RESNA Annual Conference - 2019

Seated Auto-Balancing Mobility Devices: Preliminary Testing Of Potential Hazards During Use

Rory H. Dougall1, Ian Denison2 and Jaimie F. Borisoff1

1British Columbia Institute of Technology, REDLab (Vancouver), 2G.F. Strong Rehabilitation Centre (Vancouver)


Side view of the Nino® with seated user. The seat consists of a simple backrest and seat cushion. The steering tiller extends vertically from the base out front of the device through the user’s legs, ending level with the mid section. The right wheel sits directly below the user with the front metal kickstand touching the floor in front of the wheel. The blue foot rest extends forward and down off the base, supporting the feet 15 cm above the ground.
Figure 1. Nino overview with seated user

Two-wheeled electric auto-balancing seated vehicles (EASV) are a relatively new type of mobility device, which have the potential to improve mobility with their small footprint and zero turning radius. They may enable access to more difficult physical environments like narrow aisles, bathrooms and uneven terrain that often present challenges for power wheelchairs (PWCs) [1]. They also provide the propulsion needed to help alleviate upper extremity pain and injury found in ~68% of manual wheelchair (MWC) users [2]. Example EASV are the Nino® product [3] the Genny [4] and the Gyrolift [5], currently being developed.
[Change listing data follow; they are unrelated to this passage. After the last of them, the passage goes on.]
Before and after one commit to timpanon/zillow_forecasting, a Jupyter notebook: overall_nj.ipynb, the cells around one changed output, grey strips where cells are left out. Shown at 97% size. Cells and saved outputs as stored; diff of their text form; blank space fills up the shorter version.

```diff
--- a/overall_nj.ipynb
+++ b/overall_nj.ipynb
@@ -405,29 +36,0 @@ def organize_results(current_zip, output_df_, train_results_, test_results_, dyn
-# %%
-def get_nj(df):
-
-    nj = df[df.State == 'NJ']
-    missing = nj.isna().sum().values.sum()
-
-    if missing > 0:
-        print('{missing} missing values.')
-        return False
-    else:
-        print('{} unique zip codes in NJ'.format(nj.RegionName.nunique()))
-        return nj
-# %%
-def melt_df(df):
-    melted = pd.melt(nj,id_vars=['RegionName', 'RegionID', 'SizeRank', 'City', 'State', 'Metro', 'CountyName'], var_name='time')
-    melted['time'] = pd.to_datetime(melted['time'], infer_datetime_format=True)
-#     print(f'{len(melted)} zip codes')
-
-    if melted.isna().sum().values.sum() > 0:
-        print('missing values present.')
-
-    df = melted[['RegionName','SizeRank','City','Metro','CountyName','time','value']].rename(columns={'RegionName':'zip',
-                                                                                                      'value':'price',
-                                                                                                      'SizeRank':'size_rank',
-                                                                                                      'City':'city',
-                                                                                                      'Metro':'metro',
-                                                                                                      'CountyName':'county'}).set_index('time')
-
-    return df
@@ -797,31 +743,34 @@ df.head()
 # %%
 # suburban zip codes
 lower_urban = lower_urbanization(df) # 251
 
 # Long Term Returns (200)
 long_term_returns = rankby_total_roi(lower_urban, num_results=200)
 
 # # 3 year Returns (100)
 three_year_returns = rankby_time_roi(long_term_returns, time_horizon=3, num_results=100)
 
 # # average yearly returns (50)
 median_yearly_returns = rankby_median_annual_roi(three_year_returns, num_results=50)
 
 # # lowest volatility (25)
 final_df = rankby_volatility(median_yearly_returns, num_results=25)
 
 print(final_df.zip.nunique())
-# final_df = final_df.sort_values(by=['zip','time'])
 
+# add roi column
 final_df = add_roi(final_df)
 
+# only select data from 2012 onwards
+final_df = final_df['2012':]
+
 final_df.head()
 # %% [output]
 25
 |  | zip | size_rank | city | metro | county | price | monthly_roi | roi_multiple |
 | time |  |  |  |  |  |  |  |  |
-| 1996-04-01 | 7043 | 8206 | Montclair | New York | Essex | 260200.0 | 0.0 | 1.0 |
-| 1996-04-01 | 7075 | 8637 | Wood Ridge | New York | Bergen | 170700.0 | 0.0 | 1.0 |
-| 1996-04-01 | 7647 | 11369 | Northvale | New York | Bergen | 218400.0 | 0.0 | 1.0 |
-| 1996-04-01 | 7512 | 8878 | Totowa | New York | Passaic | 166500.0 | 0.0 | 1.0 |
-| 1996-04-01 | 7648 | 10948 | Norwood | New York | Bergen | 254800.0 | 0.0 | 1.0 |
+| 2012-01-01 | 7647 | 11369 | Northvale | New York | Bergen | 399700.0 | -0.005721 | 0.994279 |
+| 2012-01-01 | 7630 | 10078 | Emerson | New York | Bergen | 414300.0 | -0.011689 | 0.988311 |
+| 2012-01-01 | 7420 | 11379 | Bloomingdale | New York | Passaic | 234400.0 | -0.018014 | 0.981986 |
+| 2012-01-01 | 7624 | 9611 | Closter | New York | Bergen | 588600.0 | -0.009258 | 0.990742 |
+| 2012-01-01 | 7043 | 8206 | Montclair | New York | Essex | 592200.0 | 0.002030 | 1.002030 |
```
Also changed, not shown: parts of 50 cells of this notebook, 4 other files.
Based on Segway-style technology, these devices rely on two parallel wheels, sophisticated control systems, gyroscopes and high-powered electric motors that enable balance while the user is seated (Figure 1 ). This differs greatly from conventional wheelchairs because it removes the need for casters (the main purpose of casters is to provide stability, however they can sometimes impact performance) [6]. This, and the added benefit of having the center of gravity (CoG) over the drive wheels for maximum traction make EASV an exciting step forward in mobility technology. For these same reasons, self-balancing two-wheeled devices are inherently unstable, which potentially causes a new set of risks that are poorly understood, although many mishaps are documented on YouTube. This preliminary study investigated some situations one may encounter during Nino® use that are potentially dangerous to seated users. This work will help the community understand this new technology, prioritize further research and testing goals, guide the need for user training, and inform product developers of improvements that will make EASVs more appropriate for a wider range of users.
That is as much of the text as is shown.